Search the records for the string "data" and return each line that has it.

» **INPUT RECORDS**

= = = = = = =

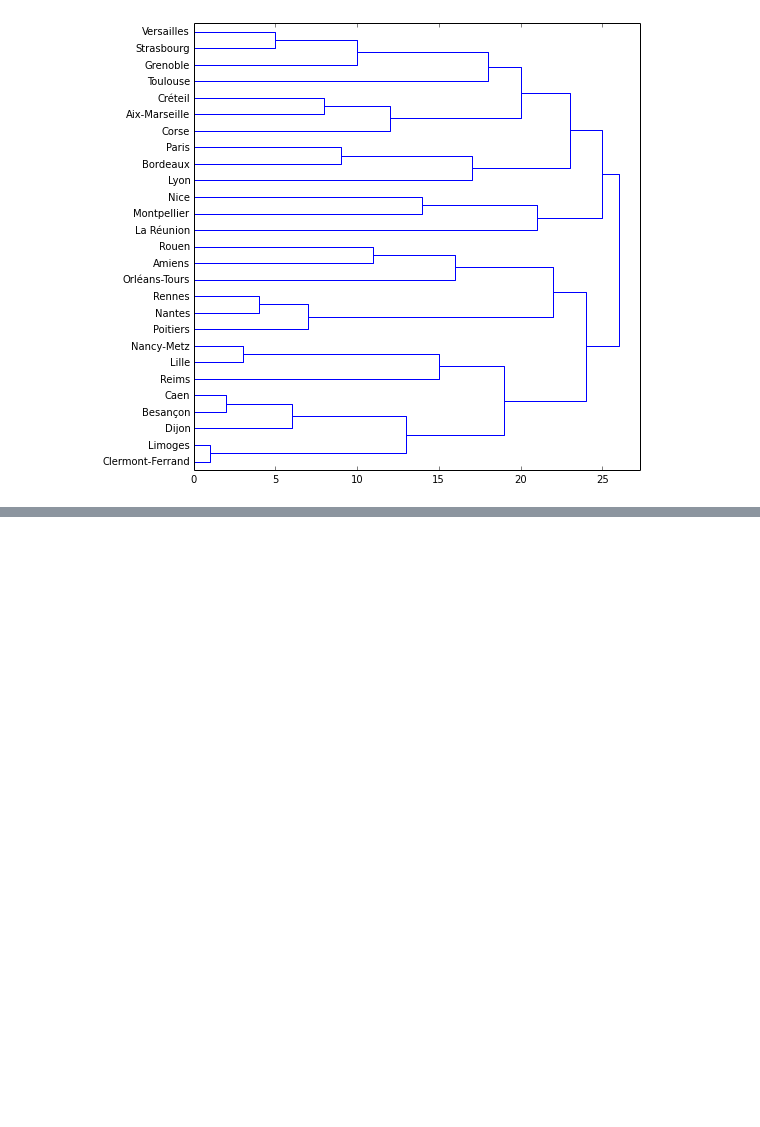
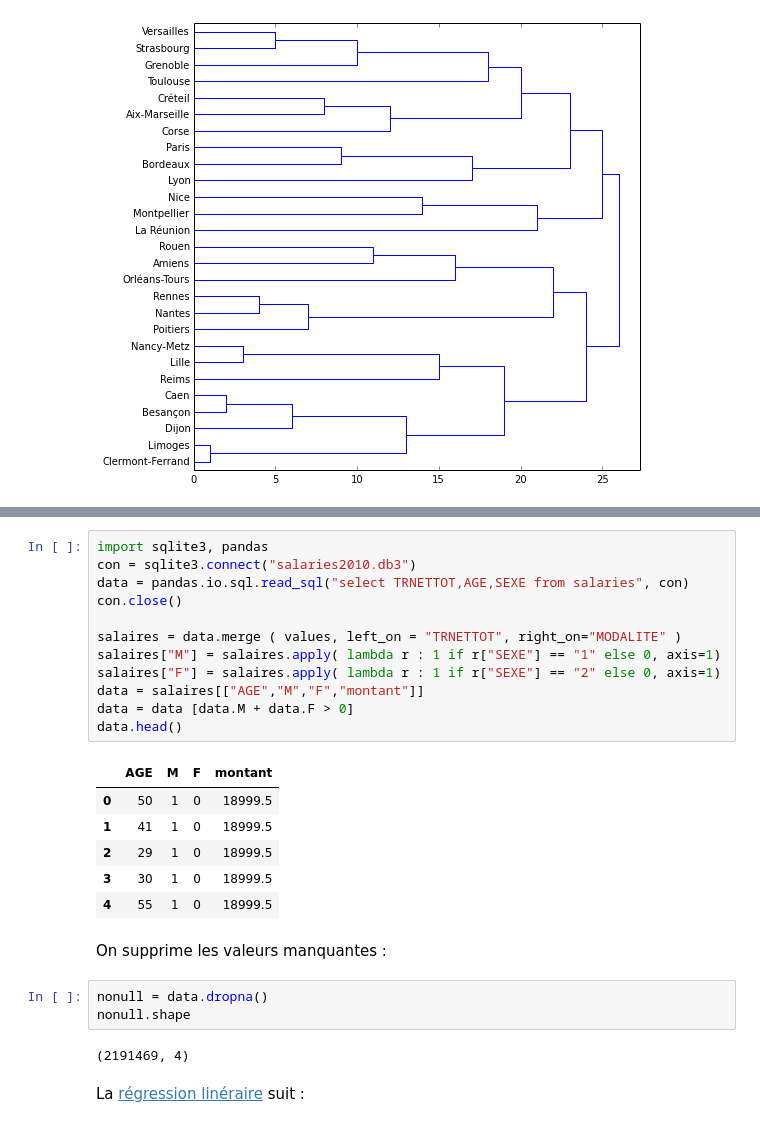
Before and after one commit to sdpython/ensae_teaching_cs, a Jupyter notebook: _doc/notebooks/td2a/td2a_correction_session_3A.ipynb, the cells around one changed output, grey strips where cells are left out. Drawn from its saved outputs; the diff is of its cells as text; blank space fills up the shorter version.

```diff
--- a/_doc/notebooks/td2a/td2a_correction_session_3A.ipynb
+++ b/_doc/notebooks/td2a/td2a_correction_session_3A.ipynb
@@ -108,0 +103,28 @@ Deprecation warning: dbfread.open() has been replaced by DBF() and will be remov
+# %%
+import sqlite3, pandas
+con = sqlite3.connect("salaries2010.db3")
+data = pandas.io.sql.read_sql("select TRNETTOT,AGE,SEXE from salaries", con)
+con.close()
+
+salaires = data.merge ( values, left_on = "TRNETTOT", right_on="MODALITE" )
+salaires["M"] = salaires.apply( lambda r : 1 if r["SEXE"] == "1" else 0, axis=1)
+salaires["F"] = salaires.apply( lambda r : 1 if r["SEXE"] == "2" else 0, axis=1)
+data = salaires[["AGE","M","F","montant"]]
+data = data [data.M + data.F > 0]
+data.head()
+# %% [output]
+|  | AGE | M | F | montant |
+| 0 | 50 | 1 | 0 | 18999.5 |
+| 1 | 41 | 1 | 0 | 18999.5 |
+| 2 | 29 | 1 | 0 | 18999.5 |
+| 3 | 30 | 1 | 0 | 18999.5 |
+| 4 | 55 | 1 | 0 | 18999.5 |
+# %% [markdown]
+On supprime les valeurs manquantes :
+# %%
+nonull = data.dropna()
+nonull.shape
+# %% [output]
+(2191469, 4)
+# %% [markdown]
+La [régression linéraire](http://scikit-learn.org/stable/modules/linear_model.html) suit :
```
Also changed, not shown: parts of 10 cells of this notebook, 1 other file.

= = = = = = =

» **OUTPUT OF THE EXERCISE**
+data = pandas.io.sql.read_sql("select TRNETTOT,AGE,SEXE from salaries", con)
+salaires = data.merge ( values, left_on = "TRNETTOT", right_on="MODALITE" )
+data = salaires[["AGE","M","F","montant"]]
+data = data [data.M + data.F > 0]
+data.head()
+nonull = data.dropna()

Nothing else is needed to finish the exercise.